> Action item
Reproduce all records below exactly.

[Stored data entries]

****

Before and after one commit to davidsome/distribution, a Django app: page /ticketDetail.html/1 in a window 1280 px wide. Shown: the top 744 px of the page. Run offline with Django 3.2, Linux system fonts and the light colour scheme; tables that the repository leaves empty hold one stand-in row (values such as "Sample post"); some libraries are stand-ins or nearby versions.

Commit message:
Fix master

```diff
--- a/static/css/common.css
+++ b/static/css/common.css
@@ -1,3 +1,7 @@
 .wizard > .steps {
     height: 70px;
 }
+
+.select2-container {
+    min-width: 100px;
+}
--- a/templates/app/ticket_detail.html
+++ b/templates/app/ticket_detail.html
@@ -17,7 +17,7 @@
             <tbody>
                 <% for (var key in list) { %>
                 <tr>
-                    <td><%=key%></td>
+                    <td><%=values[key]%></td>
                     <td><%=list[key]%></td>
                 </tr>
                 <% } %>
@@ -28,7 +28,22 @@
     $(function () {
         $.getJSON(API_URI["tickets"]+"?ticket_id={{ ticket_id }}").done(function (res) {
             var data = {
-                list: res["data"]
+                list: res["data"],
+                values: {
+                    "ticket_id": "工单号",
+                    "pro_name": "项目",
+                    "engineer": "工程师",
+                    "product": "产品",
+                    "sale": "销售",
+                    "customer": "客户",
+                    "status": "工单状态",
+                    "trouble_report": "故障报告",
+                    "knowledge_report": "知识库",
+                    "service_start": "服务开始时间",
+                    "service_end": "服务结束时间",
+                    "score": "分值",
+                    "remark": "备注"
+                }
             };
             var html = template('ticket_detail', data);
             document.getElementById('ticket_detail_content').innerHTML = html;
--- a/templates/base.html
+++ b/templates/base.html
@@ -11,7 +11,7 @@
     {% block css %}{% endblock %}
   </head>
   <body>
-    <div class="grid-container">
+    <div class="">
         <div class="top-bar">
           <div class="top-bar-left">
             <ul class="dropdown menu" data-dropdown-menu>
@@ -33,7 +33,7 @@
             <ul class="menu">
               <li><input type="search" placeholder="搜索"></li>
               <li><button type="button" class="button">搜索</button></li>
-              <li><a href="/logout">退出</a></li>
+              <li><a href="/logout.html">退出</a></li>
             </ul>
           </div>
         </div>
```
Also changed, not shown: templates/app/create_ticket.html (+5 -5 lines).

****

> Response to this exercise
Before and after one commit to davidsome/distribution, a Django app: page /ticketDetail.html/1 in a window 1280 px wide. Shown: the top 744 px of the page. Run offline with Django 3.2, Linux system fonts and the light colour scheme; tables that the repository leaves empty hold one stand-in row (values such as "Sample post"); some libraries are stand-ins or nearby versions.

Commit message:
Fix master

```diff
--- a/static/css/common.css
+++ b/static/css/common.css
@@ -1,3 +1,7 @@
 .wizard > .steps {
     height: 70px;
 }
+
+.select2-container {
+    min-width: 100px;
+}
--- a/templates/app/ticket_detail.html
+++ b/templates/app/ticket_detail.html
@@ -17,7 +17,7 @@
             <tbody>
                 <% for (var key in list) { %>
                 <tr>
-                    <td><%=key%></td>
+                    <td><%=values[key]%></td>
                     <td><%=list[key]%></td>
                 </tr>
                 <% } %>
@@ -28,7 +28,22 @@
     $(function () {
         $.getJSON(API_URI["tickets"]+"?ticket_id={{ ticket_id }}").done(function (res) {
             var data = {
-                list: res["data"]
+                list: res["data"],
+                values: {
+                    "ticket_id": "工单号",
+                    "pro_name": "项目",
+                    "engineer": "工程师",
+                    "product": "产品",
+                    "sale": "销售",
+                    "customer": "客户",
+                    "status": "工单状态",
+                    "trouble_report": "故障报告",
+                    "knowledge_report": "知识库",
+                    "service_start": "服务开始时间",
+                    "service_end": "服务结束时间",
+                    "score": "分值",
+                    "remark": "备注"
+                }
             };
             var html = template('ticket_detail', data);
             document.getElementById('ticket_detail_content').innerHTML = html;
--- a/templates/base.html
+++ b/templates/base.html
@@ -11,7 +11,7 @@
     {% block css %}{% endblock %}
   </head>
   <body>
-    <div class="grid-container">
+    <div class="">
         <div class="top-bar">
           <div class="top-bar-left">
             <ul class="dropdown menu" data-dropdown-menu>
@@ -33,7 +33,7 @@
             <ul class="menu">
               <li><input type="search" placeholder="搜索"></li>
               <li><button type="button" class="button">搜索</button></li>
-              <li><a href="/logout">退出</a></li>
+              <li><a href="/logout.html">退出</a></li>
             </ul>
           </div>
         </div>
```
Also changed, not shown: templates/app/create_ticket.html (+5 -5 lines).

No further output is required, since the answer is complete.